# WORK TO BE COMPLETED
Each and every line below goes into your answer unchanged, but leave out the images.
►
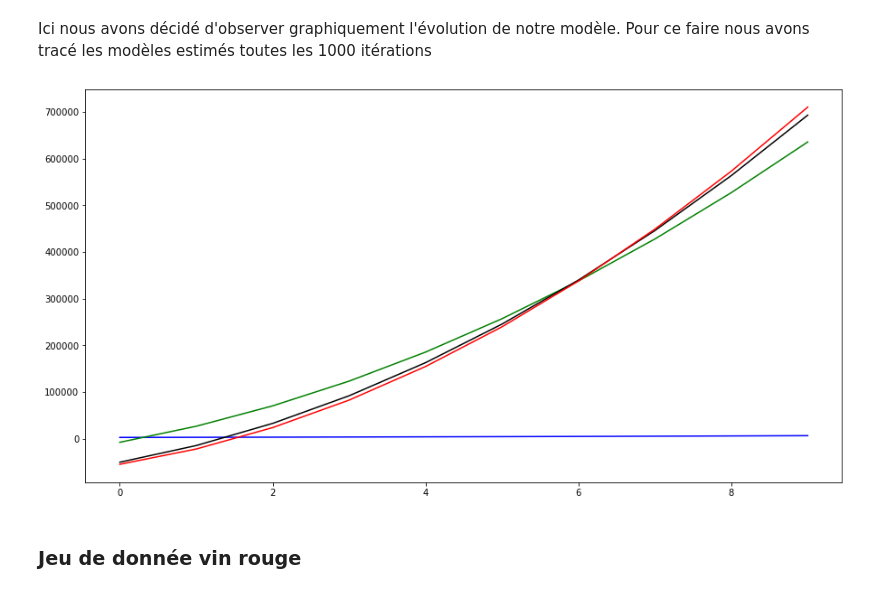
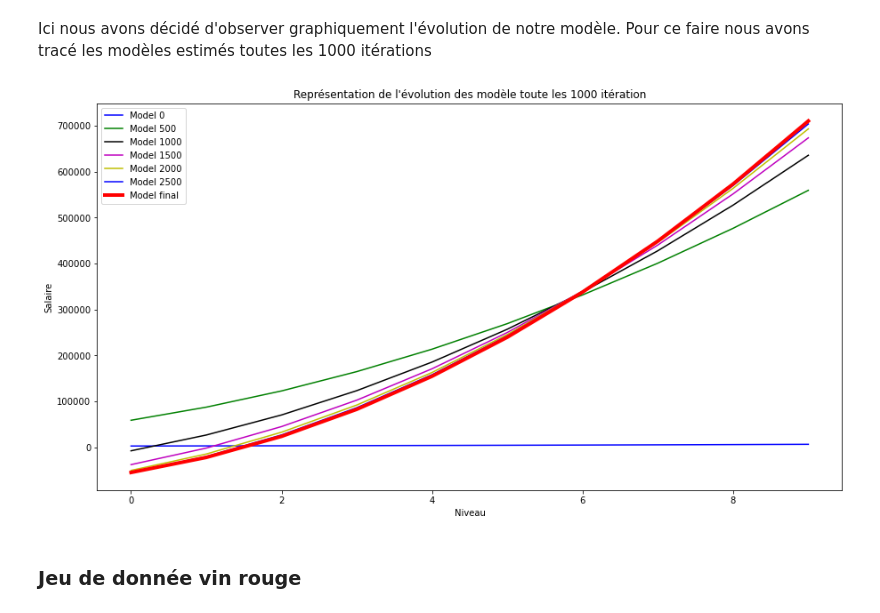
Before and after one commit to CassiaFa/Premier_modele_IA_Simplon, a Jupyter notebook: Premier_model_IA.ipynb, the cells around one changed output. Drawn from its saved outputs; the diff is of its cells as text; code cells hidden in the pictures.

```diff
--- a/Premier_model_IA.ipynb
+++ b/Premier_model_IA.ipynb
@@ -543,15 +563,23 @@ La valeur de R² est plutôt bonne, et concernant notre erreur quadratique elle
 Ici nous avons décidé d'observer graphiquement l'évolution de notre modèle. Pour ce faire nous avons tracé les modèles estimés toutes les 1000 itérations
 # %%
 plt.figure(figsize = (15,8))
-color = ['b', 'g', 'k', 'm', 'y']
+color = ['b', 'g', 'k', 'm', 'y', 'b', 'g', 'k', 'm', 'y']
 cpt = 0
-for i in range(0,nb_i, 1000):
-    plt.plot(F_plot[i], color[cpt])
+for i in range(0,nb_i, 500):
+    plt.plot(F_plot[i], color[cpt], label="Model {}".format(i))
     cpt += 1
-plt.plot(F, 'r')
+plt.plot(F, 'r', linewidth=4, label="Model final")
+
+plt.title("Représentation de l'évolution des modèle toute les 1000 itération")
+plt.xlabel("Niveau")
+plt.ylabel("Salaire")
+plt.legend()
+
+plt.savefig("./Rapport/images/evo_MLP.png", bbox_inches='tight') # Sauvegarde du graphique
+
 plt.show()
 # %% [output]
-[figure, old version]
+[figure, new version]
 # %% [markdown]
 ### Jeu de donnée vin rouge <a id="RP1-5"></a>
 # %% [markdown]
```
Also changed, not shown: parts of 63 cells of this notebook, 13 other files.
◄
# FINISHED EXERCISE
Before and after one commit to CassiaFa/Premier_modele_IA_Simplon, a Jupyter notebook: Premier_model_IA.ipynb, the cells around one changed output. Drawn from its saved outputs; the diff is of its cells as text; code cells hidden in the pictures.

```diff
--- a/Premier_model_IA.ipynb
+++ b/Premier_model_IA.ipynb
@@ -543,15 +563,23 @@ La valeur de R² est plutôt bonne, et concernant notre erreur quadratique elle
 Ici nous avons décidé d'observer graphiquement l'évolution de notre modèle. Pour ce faire nous avons tracé les modèles estimés toutes les 1000 itérations
 # %%
 plt.figure(figsize = (15,8))
-color = ['b', 'g', 'k', 'm', 'y']
+color = ['b', 'g', 'k', 'm', 'y', 'b', 'g', 'k', 'm', 'y']
 cpt = 0
-for i in range(0,nb_i, 1000):
-    plt.plot(F_plot[i], color[cpt])
+for i in range(0,nb_i, 500):
+    plt.plot(F_plot[i], color[cpt], label="Model {}".format(i))
     cpt += 1
-plt.plot(F, 'r')
+plt.plot(F, 'r', linewidth=4, label="Model final")
+
+plt.title("Représentation de l'évolution des modèle toute les 1000 itération")
+plt.xlabel("Niveau")
+plt.ylabel("Salaire")
+plt.legend()
+
+plt.savefig("./Rapport/images/evo_MLP.png", bbox_inches='tight') # Sauvegarde du graphique
+
 plt.show()
 # %% [output]
-[figure, old version]
+[figure, new version]
 # %% [markdown]
 ### Jeu de donnée vin rouge <a id="RP1-5"></a>
 # %% [markdown]
```
Also changed, not shown: parts of 63 cells of this notebook, 13 other files.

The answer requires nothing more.